Ticks and fleas—two very troublesome bugs that seem to enjoy annoying our beloved dogs and cats. Yes, ticks may be small and seem harmless enough. But, that’s far from the truth! Ticks—though tiny, can harbor dangerous bacteria, that can cause all sorts of diseases in pets.
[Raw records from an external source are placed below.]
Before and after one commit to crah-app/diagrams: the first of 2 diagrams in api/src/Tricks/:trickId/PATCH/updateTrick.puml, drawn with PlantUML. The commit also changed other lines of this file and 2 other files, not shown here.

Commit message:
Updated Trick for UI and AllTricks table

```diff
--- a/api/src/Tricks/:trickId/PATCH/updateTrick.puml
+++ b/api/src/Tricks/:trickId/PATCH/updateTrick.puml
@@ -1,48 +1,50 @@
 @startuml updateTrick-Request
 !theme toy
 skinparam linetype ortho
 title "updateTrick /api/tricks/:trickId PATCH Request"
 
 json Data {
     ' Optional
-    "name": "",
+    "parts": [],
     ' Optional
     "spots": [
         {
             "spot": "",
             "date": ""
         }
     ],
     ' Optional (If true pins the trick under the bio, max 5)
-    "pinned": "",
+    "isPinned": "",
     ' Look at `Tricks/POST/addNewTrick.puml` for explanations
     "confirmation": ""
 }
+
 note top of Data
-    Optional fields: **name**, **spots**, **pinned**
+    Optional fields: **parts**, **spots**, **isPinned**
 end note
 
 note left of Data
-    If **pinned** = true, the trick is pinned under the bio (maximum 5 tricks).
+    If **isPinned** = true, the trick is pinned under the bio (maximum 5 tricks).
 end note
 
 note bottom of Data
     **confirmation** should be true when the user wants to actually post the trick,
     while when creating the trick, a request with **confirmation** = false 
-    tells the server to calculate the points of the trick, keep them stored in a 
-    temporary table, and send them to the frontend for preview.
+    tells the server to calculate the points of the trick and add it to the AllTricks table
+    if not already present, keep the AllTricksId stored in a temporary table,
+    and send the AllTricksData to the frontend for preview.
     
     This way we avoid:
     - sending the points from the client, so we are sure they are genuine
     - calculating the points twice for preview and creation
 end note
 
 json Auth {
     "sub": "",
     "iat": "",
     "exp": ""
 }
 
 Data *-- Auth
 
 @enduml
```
So, in this article, we’ll cover all you need to know about how to remove a tick from a dog, breaking it down into a step-by-step process.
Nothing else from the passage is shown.